However – I can't take the noise. She screams, she yells, she never seems to be quiet. There is no such thing as silence when she's around. I can deal with noise but clearly I'm no good in dealing with a child who doesn't have an “indoor” voice EVER. Mr. Spice doesn't seem to really notice – maybe he's just used to it, but I've also considered that maybe this is just how kids are and I'm not cut out for it because if she was my child I would have sedatives on hand just to get silence every once in awhile.

Apparently not all kids are like this, I'm told by others who also don't have kids but at least have more exposure to kids than I do. I really really hope that is the case, otherwise I just don't think I can handle dealing with that kind of noise full-time without losing it.



Desperately Seeking Dad?

Here are the statistics from the National Fatherhood Initiative:

Percentage of children who live in father-absent homes:

  • African American: 64%
  • Hispanic: 34%
  • Caucasian: 25%

The national average is 1 out of every 3 children, or 33%, live without their biological father in the home.

Staggering numbers for the African American community. Yet, last night at the neighbourhood park with Mr. Spice and his daughter there were only fathers present.
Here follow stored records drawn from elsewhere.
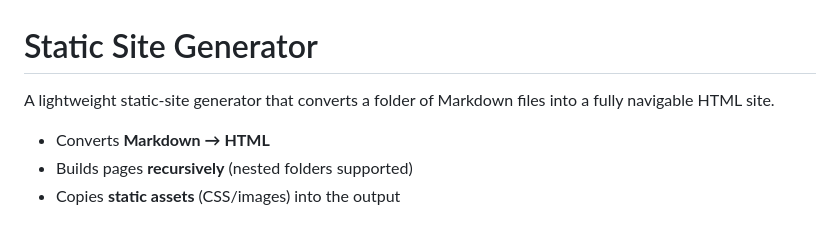
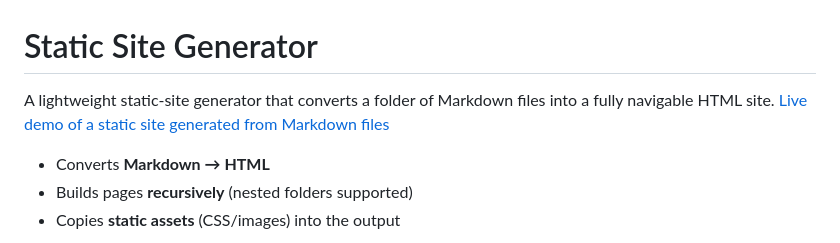
Before and after one commit to sujitanireddy/Static-Site-Generator, a Markdown page: README.md, the part around the change. Rendered like a GitHub page.

Commit message:
added live link of the generated site

```diff
--- a/README.md
+++ b/README.md
@@ -1,6 +1,7 @@
 # Static Site Generator
 
 A lightweight static-site generator that converts a folder of Markdown files into a fully navigable HTML site.
+[Live demo of a static site generated from Markdown files](https://sujitanireddy.github.io/Static-Site-Generator/)
 
 - Converts **Markdown → HTML**
 - Builds pages **recursively** (nested folders supported)
```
Not only that, but 5 out of the 6 fathers who had taken their children to the park were black.

I love when the odds are defied.

park July 13, 2013